▸ **Assignment**:
From the entries below, count every line that contains the word "Analysis". Please give the number and nothing else.

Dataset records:
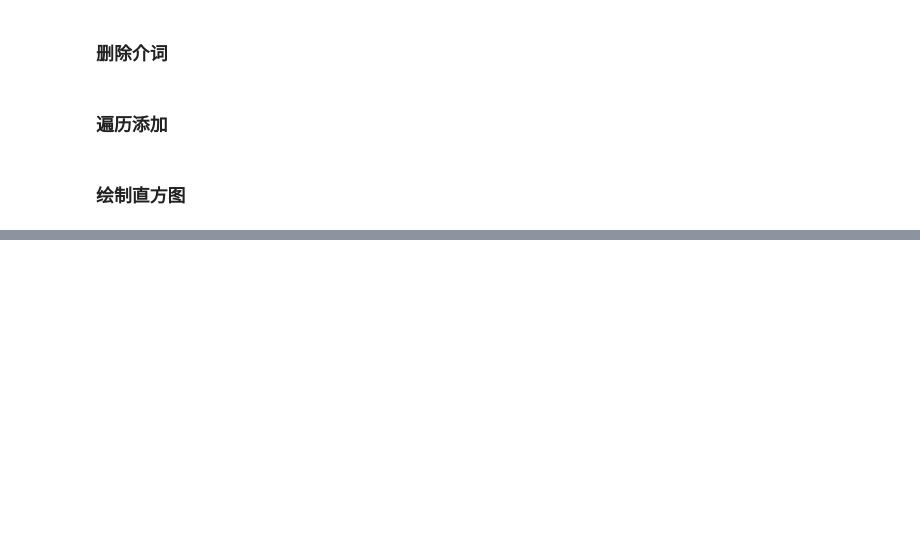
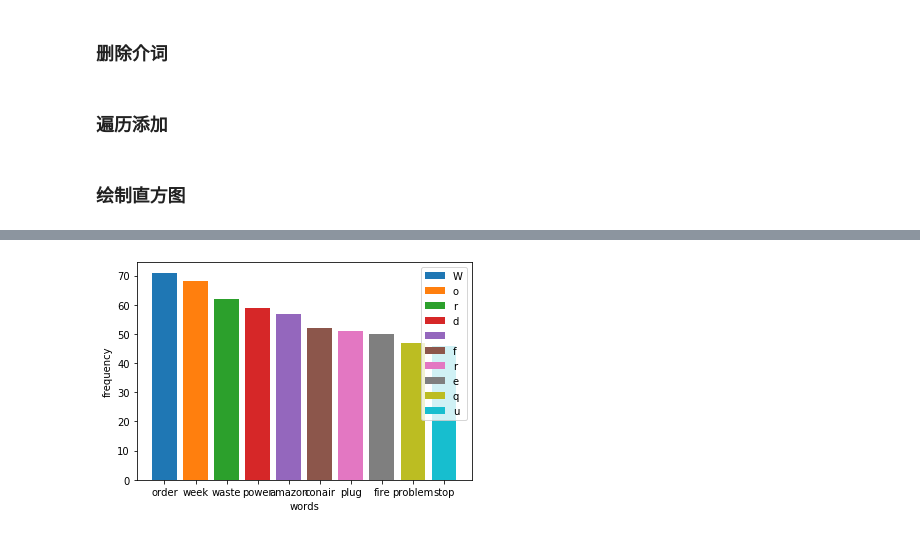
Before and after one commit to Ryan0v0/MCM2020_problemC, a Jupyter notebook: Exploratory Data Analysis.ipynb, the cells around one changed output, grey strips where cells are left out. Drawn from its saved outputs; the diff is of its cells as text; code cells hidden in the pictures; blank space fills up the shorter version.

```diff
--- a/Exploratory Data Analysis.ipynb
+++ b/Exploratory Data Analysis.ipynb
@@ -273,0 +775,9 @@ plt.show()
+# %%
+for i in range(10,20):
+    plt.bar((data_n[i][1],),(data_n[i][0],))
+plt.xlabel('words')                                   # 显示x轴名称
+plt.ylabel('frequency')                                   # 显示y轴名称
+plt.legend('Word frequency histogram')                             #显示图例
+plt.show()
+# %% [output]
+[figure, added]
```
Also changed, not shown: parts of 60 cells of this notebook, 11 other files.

▸ **Task solution**:
3